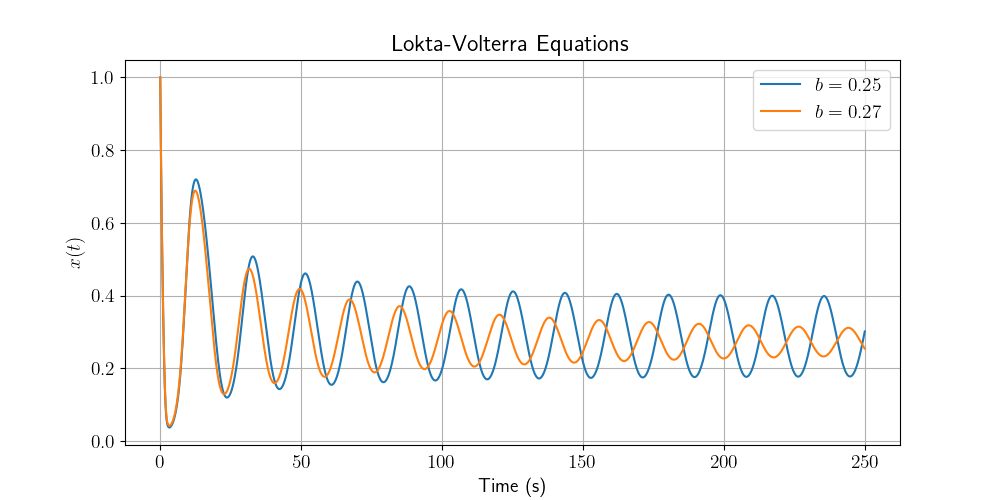
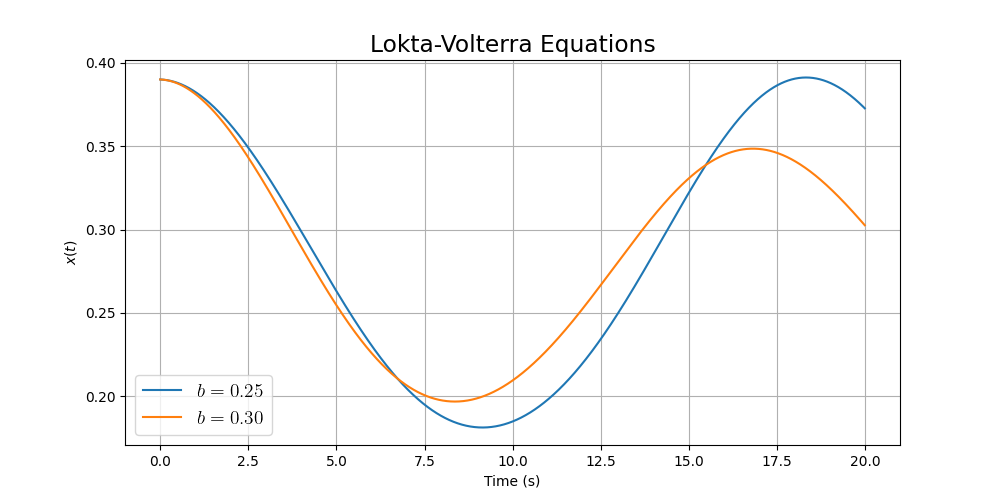
Plotted period cycle

diff --git a/week15.py b/week15.py
@@ -30,20 +30,20 @@ def week15_excersises():
         
         return dxdt, dydt
 
-
-    # x1, t1 = nm.solve_to(lambda t, x, y: lokta_volterra(t, x, y, 0.25), (1 , 1), 0, 250, 0.01, "Euler")
-    # x2, t2 = nm.solve_to(lambda t, x, y: lokta_volterra(t, x, y, 0.27), (1 , 1), 0, 250, 0.01, "Euler")
+    x1, t1 = nm.solve_to(lambda t, x, y: lokta_volterra(t, x, y, 0.25), (0.39 , 0.30), 0, 20, 0.01, "Euler")
+    x2, t2 = nm.solve_to(lambda t, x, y: lokta_volterra(t, x, y, 0.30), (0.39 , 0.30), 0, 20, 0.01, "Euler")
     
-    # plt.figure(1, figsize=(10, 5))
-    # plt.plot(t1, x1[0], label="$b = 0.25$")
-    # plt.plot(t2, x2[0], label="$b = 0.27$")
-    # nm.graph_format("Time (s)", "$x(t)$", "Lokta-Volterra Equations", "Lokta_Volterra")
+    plt.figure(1, figsize=(10, 5))
+    plt.plot(t1, x1[0], label="$b = 0.25$")
+    plt.plot(t2, x2[0], label="$b = 0.30$")
+    nm.graph_format("Time (s)", "$x(t)$", "Lokta-Volterra Equations", "Lokta_Volterra")
 
-    # plt.figure(2, figsize=(10, 5))
-    # plt.plot(x1[0], x1[1], label="$b = 0.25$")
-    # plt.plot(x2[0], x2[1], label="$b = 0.27$")
-    # nm.graph_format("$x(t)$", "$\dot{x}(t)$", "Lokta-Volterra Equations", "Lokta_Volterra_Cycle")
+    plt.figure(2, figsize=(10, 5))
+    plt.plot(x1[0], x1[1], label="$b = 0.25$")
+    plt.plot(x2[0], x2[1], label="$b = 0.30$")
+    nm.graph_format("$x(t)$", "$\dot{x}(t)$", "Lokta-Volterra Equations", "Lokta_Volterra_Cycle")
     
+    # I.C (0.39, 0.30) produces limit cycle period of ~19s (b = 0.25)
     
     def num_shooting(u):
         x, y, t = u
@@ -57,14 +57,25 @@ def week15_excersises():
         
         return f1, f2, p
     
-    # sol, time = nm.solve_to(lambda t, x, y: lokta_volterra(t, x, y, 0.25), (0.39 , 0.30), 0, 19, 0.01, "RK4Second")
-    # plt.plot(time, sol[0])
-    # plt.plot(sol[0], sol[1])
-    # plt.show()
-    
-    x, info, ier, mesg = fsolve(num_shooting, [0.39, 0.30, 19], full_output=True)
+    x0 = [0.39, 0.30, 19]
+    x0, info, ier, msg = fsolve(num_shooting, x0, full_output=True)
     if ier == 1:
-        print(f"Root finder found the solution x={x} after {info['nfev']} function calls; the norm of the final residual is {np.linalg.norm(info['fvec'])}")         
+        print(f"Root finder found the solution x={x0} after {info['nfev']} function calls; the norm of the final residual is {np.linalg.norm(info['fvec'])}")         
+    else:
+        print(f"Root finder failed with error message: {msg}")
+        return
     
+    x0 = np.around(x0, decimals=3)
+    x, t = nm.solve_to(lambda t, x, y: lokta_volterra(t, x, y, 0.25), (x0[0] , x0[1]), 0, x0[2], 0.01, "Euler")
+    
+    plt.figure(3, figsize=(10, 5))
+    plt.plot(t, x[0], label="$b = 0.25$")
+    nm.graph_format("Time (s)", "$x(t)$", "Lokta-Volterra Equations", "Lokta_Volterra_Exact")
+    
+    plt.figure(4, figsize=(10, 5))
+    plt.plot(x[0], x[1], label="$b = 0.25$")
+    nm.graph_format("$x(t)$", "$\dot{x}(t)$", "Lokta-Volterra Equations", "Lokta_Volterra_Cycle_Exact")
+
+
 
 week15_excersises()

===

### TASK ITEM
Go through the listing, and whenever a line contains the string "Equations", copy that line.

### EXERCISE RESULT
-    # nm.graph_format("Time (s)", "$x(t)$", "Lokta-Volterra Equations", "Lokta_Volterra")
+    nm.graph_format("Time (s)", "$x(t)$", "Lokta-Volterra Equations", "Lokta_Volterra")
-    # nm.graph_format("$x(t)$", "$\dot{x}(t)$", "Lokta-Volterra Equations", "Lokta_Volterra_Cycle")
+    nm.graph_format("$x(t)$", "$\dot{x}(t)$", "Lokta-Volterra Equations", "Lokta_Volterra_Cycle")
+    nm.graph_format("Time (s)", "$x(t)$", "Lokta-Volterra Equations", "Lokta_Volterra_Exact")
+    nm.graph_format("$x(t)$", "$\dot{x}(t)$", "Lokta-Volterra Equations", "Lokta_Volterra_Cycle_Exact")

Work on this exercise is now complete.